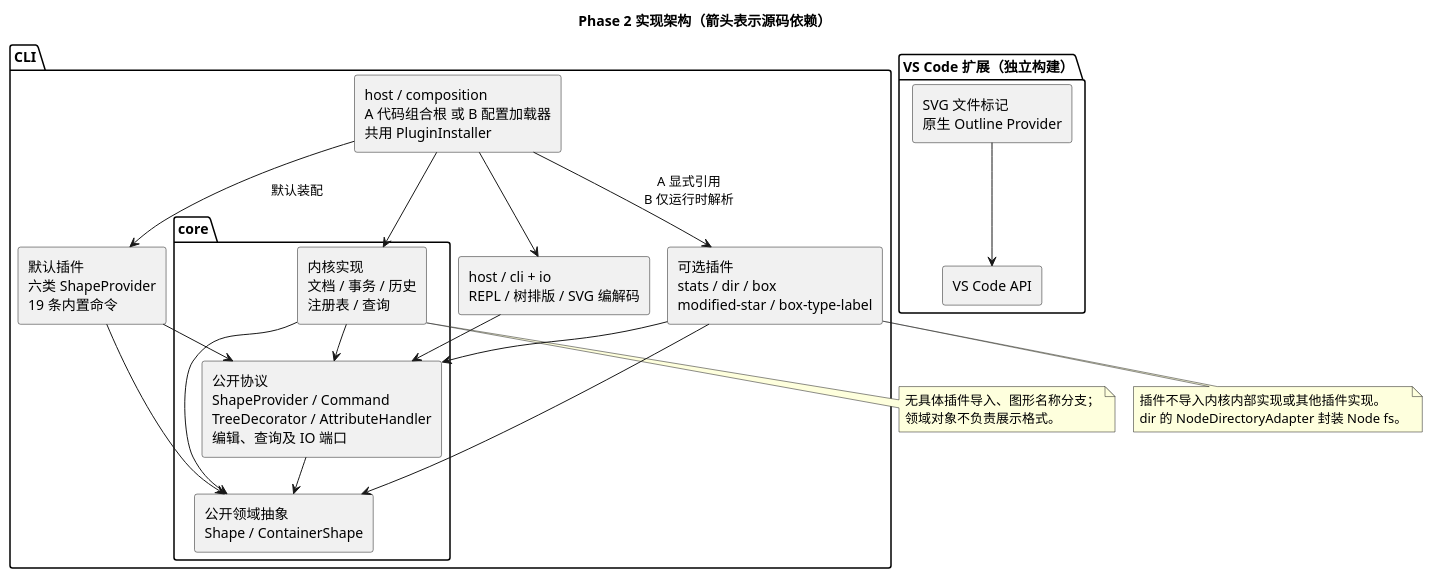
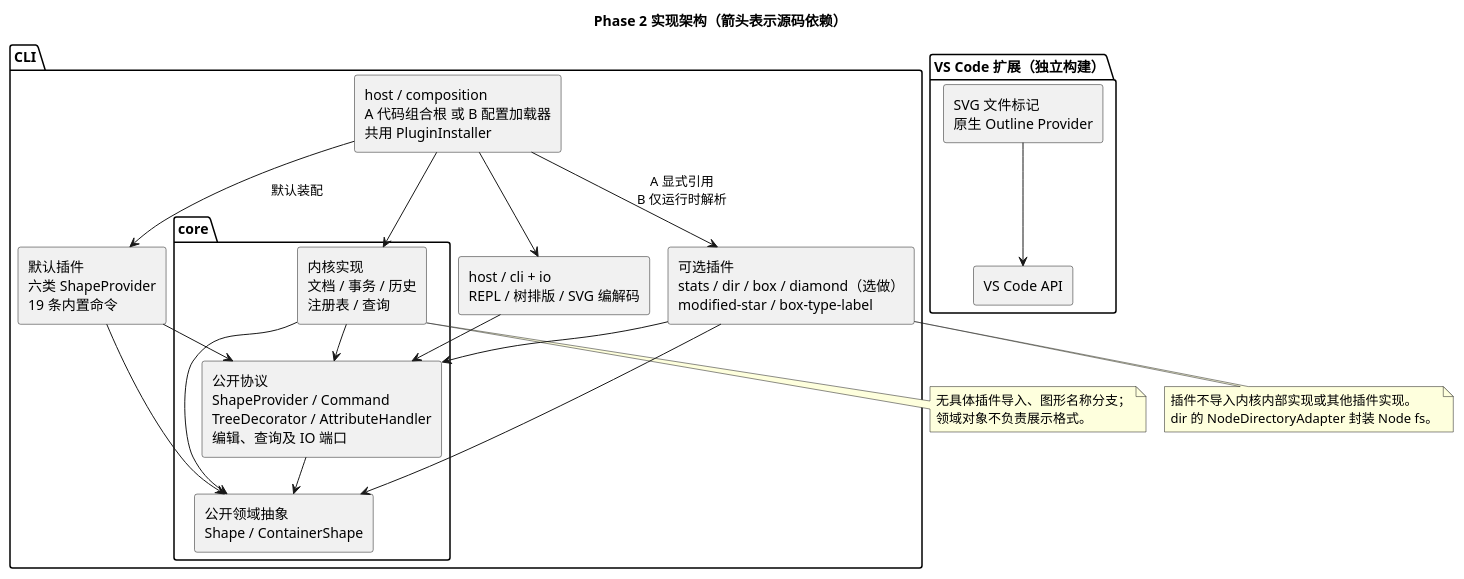
The diagram in doc/diagrams/phase2-architecture.puml (xinyue-huang0710/2026software-design-pj_hxy), drawn with PlantUML before and after one commit. The commit also changed 12 other files, not shown here.

Commit message:
docs: document optional diamond delivery and zero kernel change evidence

```diff
--- a/doc/diagrams/phase2-architecture.puml
+++ b/doc/diagrams/phase2-architecture.puml
@@ -1,43 +1,43 @@
 @startuml
 !pragma layout smetana
 skinparam defaultFontName Microsoft YaHei
 skinparam backgroundColor white
 skinparam componentStyle rectangle
 title Phase 2 实现架构（箭头表示源码依赖）
 package "CLI" {
   component "host / composition\nA 代码组合根 或 B 配置加载器\n共用 PluginInstaller" as Host
   component "host / cli + io\nREPL / 树排版 / SVG 编解码" as IO
   package "core" {
     component "公开协议\nShapeProvider / Command\nTreeDecorator / AttributeHandler\n编辑、查询及 IO 端口" as API
     component "内核实现\n文档 / 事务 / 历史\n注册表 / 查询" as Core
     component "公开领域抽象\nShape / ContainerShape" as Domain
   }
   component "默认插件\n六类 ShapeProvider\n19 条内置命令" as Builtin
-  component "可选插件\nstats / dir / box\nmodified-star / box-type-label" as Optional
+  component "可选插件\nstats / dir / box / diamond（选做）\nmodified-star / box-type-label" as Optional
 }
 package "VS Code 扩展（独立构建）" {
   component "SVG 文件标记\n原生 Outline Provider" as VSPlugin
   component "VS Code API" as VSAPI
 }
 Host --> IO
 Host --> Core
 Host --> Builtin : 默认装配
 Host --> Optional : A 显式引用\nB 仅运行时解析
 IO --> API
 Core --> API
 Core --> Domain
 API --> Domain
 Builtin --> API
 Builtin --> Domain
 Optional --> API
 Optional --> Domain
 VSPlugin --> VSAPI
 note bottom of Optional
   插件不导入内核内部实现或其他插件实现。
   dir 的 NodeDirectoryAdapter 封装 Node fs。
 end note
 note bottom of Core
   无具体插件导入、图形名称分支；
   领域对象不负责展示格式。
 end note
 @enduml
```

» **What you are asked to do**
Give back the material above exactly as it appears, minus the pictures.

» **Problem solution**
The diagram in doc/diagrams/phase2-architecture.puml (xinyue-huang0710/2026software-design-pj_hxy), drawn with PlantUML before and after one commit. The commit also changed 12 other files, not shown here.

Commit message:
docs: document optional diamond delivery and zero kernel change evidence

```diff
--- a/doc/diagrams/phase2-architecture.puml
+++ b/doc/diagrams/phase2-architecture.puml
@@ -1,43 +1,43 @@
 @startuml
 !pragma layout smetana
 skinparam defaultFontName Microsoft YaHei
 skinparam backgroundColor white
 skinparam componentStyle rectangle
 title Phase 2 实现架构（箭头表示源码依赖）
 package "CLI" {
   component "host / composition\nA 代码组合根 或 B 配置加载器\n共用 PluginInstaller" as Host
   component "host / cli + io\nREPL / 树排版 / SVG 编解码" as IO
   package "core" {
     component "公开协议\nShapeProvider / Command\nTreeDecorator / AttributeHandler\n编辑、查询及 IO 端口" as API
     component "内核实现\n文档 / 事务 / 历史\n注册表 / 查询" as Core
     component "公开领域抽象\nShape / ContainerShape" as Domain
   }
   component "默认插件\n六类 ShapeProvider\n19 条内置命令" as Builtin
-  component "可选插件\nstats / dir / box\nmodified-star / box-type-label" as Optional
+  component "可选插件\nstats / dir / box / diamond（选做）\nmodified-star / box-type-label" as Optional
 }
 package "VS Code 扩展（独立构建）" {
   component "SVG 文件标记\n原生 Outline Provider" as VSPlugin
   component "VS Code API" as VSAPI
 }
 Host --> IO
 Host --> Core
 Host --> Builtin : 默认装配
 Host --> Optional : A 显式引用\nB 仅运行时解析
 IO --> API
 Core --> API
 Core --> Domain
 API --> Domain
 Builtin --> API
 Builtin --> Domain
 Optional --> API
 Optional --> Domain
 VSPlugin --> VSAPI
 note bottom of Optional
   插件不导入内核内部实现或其他插件实现。
   dir 的 NodeDirectoryAdapter 封装 Node fs。
 end note
 note bottom of Core
   无具体插件导入、图形名称分支；
   领域对象不负责展示格式。
 end note
 @enduml
```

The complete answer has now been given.